Two thoughts dominate my mind regarding die Mannschaft. In the words of American politician Alan Grayson:
When nobody is paying attention, anything is possible.
And those of Gary Lineker
In the end, the Germans always win.
So what if it’s the World Cup? They are Germany. They will walk past group stage as usual. They have a knack for doing it.
But then there's another thought. Don't push your luck.
Losing their opening match against Mexico was an eye-opener. But what’s done is done. What they do now is most important. Mexico exposed vulnerabilities in this German side. Joachim Low won’t take things for granted and he shouldn’t.
Whether Germany will top the group or not is a whole different thing. For now, they must show their mental strength and take one game at a time. Manuel Neuer understands.
From now on, we only have finals. We have to try to put this behind us as quickly as possible.
Germany’s defence was heavily criticized and rightly so. Low’s tactics granted licence to Joshua Kimmich and Marvin Plattenhardt to gallop up the pitch, leaving the two centre-backs exposed. Kimmich isn't Phillip Lahm, but he's Germany's best bet at right back. Left back is a more serious problem. Plattenhardt offered little in the first game. Germany rarely used him in the attacking third. Antonio Rudiger could do the job. The Chelsea man is agile, offers more pace and is a workaholic.
Toni Kroos generally rules the midfield area, but he often found himself isolated against Mexico. His partner Sami Khedira failed to provide the necessary support in attack and defence. Khedira is 31 and maybe his best days are behind him already. Kroos can’t recover balls, and he isn’t pacey either, so playing him alongside another slower player will be a gamble. Kroos is a master in directing the play and releasing crucial balls. Loew might have realised this after the Mexico game. He needs to replace Khedira or maybe add another man in the midfield. Maybe Ilkay Gundogan or Leon Goretzka can come in handy.
Germany looked rather more predictable and out of ideas against Mexico. Their build-up play was too slow, and they were left awestruck by Mexico’s counters. There’s no doubt that Sweden and South Korea will draw a lot of inspiration from Mexico. So, the Germans need to be wary of the pacey customers.

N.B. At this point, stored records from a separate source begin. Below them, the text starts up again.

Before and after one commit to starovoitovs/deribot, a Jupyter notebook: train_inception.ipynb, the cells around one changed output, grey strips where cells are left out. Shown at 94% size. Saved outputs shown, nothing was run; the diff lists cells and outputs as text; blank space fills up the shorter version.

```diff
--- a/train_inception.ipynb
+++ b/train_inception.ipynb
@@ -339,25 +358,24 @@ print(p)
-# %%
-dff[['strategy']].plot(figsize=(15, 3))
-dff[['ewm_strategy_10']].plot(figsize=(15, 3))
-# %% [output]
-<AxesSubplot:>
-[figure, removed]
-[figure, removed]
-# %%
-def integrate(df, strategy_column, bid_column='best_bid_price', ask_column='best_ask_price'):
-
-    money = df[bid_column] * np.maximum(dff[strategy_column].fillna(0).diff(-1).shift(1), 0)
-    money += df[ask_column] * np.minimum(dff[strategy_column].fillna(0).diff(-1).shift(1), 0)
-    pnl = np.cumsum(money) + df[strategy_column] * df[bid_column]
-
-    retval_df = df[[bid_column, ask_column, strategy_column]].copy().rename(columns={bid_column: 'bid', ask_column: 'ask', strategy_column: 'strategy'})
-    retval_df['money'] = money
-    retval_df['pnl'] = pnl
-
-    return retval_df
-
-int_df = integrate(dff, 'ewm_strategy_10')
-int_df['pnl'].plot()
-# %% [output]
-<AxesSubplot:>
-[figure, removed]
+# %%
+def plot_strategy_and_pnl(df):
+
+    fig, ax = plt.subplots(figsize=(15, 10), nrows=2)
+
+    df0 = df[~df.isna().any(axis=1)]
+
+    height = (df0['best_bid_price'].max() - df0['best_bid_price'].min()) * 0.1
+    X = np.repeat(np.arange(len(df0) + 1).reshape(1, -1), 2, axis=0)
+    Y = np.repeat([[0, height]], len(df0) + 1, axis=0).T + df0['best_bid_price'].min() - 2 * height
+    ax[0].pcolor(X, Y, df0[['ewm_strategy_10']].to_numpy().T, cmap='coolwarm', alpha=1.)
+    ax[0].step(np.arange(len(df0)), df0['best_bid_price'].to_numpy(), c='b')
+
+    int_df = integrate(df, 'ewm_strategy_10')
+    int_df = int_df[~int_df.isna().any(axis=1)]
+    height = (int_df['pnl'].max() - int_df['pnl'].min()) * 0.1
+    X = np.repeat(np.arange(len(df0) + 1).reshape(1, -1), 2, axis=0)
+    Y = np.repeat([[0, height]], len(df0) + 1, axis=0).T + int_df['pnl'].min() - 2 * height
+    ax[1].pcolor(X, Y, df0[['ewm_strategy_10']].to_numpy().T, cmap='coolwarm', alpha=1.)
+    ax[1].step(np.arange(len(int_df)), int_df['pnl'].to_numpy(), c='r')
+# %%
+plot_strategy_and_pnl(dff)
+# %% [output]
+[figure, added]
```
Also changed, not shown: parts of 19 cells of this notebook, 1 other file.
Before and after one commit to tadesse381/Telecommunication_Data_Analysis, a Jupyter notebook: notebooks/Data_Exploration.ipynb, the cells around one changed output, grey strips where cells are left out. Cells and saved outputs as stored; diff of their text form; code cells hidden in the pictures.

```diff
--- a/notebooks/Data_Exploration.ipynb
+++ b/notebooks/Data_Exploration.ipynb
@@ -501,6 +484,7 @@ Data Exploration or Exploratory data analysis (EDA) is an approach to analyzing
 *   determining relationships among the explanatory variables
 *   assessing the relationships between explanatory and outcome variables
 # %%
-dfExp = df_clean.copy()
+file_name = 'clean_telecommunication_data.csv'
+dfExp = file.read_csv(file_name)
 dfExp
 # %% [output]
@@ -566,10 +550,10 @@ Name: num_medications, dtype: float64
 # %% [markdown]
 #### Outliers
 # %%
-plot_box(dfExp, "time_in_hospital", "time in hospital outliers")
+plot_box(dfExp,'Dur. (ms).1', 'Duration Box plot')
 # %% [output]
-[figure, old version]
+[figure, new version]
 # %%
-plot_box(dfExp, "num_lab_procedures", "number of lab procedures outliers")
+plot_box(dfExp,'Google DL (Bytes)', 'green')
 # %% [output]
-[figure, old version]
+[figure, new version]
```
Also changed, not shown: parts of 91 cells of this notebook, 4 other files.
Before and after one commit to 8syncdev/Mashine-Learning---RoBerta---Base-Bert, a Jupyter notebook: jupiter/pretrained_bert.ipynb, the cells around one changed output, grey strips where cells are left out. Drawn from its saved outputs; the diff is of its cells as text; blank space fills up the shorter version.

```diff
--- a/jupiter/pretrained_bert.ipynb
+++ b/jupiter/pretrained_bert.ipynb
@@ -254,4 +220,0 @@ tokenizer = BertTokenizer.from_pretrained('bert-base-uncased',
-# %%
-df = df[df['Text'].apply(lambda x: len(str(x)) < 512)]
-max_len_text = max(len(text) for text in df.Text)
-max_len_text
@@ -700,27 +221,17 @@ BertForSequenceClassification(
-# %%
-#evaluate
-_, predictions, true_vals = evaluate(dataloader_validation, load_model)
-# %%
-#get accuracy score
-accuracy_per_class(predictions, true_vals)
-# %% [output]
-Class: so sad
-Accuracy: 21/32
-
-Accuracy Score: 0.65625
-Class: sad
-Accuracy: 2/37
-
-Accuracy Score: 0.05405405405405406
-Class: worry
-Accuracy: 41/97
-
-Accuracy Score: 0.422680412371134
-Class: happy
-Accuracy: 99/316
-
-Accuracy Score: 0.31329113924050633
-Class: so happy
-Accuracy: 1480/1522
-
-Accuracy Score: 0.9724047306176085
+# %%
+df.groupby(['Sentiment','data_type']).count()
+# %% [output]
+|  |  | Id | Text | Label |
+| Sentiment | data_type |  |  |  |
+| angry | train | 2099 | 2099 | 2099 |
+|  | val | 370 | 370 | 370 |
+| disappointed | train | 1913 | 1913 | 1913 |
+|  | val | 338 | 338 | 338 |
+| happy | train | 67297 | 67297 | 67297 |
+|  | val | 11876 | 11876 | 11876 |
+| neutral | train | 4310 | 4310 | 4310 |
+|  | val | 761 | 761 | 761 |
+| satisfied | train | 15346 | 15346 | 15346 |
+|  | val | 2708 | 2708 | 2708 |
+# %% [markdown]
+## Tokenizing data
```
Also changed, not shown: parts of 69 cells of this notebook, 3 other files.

Loew’s tactics hardly failed Germany; they saw tremendous success since he took over in 2006. However, when Philipp Lahm and Bastian Schweinsteiger retired after the 2014 World Cup, Germany haven’t found a proper leader within the squad. It's taken a toll on the team as we saw against Mexico. After Hirving Lozano scored, the senior players failed to calm the nerves. As a result, Germany panicked and attacked without any real threat. So, another task for Loew will be to instil some leadership qualities among the senior players.
Eventually, it can be assumed that Germany had an off day, or they just ran out of luck in their opening match. They did play and play well, particularly in the second and left no stones unturned in search of goal which never came.
But it will be cruel to take the credit away from Mexico. They came with a plan and executed it to perfection. It’s not the end of the world for Germany. It will be foolish to rule them out. All they need is to move on from the defeat. And with some minor tweaks as mentioned above, they can save themselves from the embarrassment. They certainly possess the squad and quality to defend the title and a deft tactician in Loew, whose Hindi pronunciation translates to ‘take risks’.
Now is the time to buckle up and put it into action, time to show the true champions' mentality. Nerves of steel, whether they have them or not.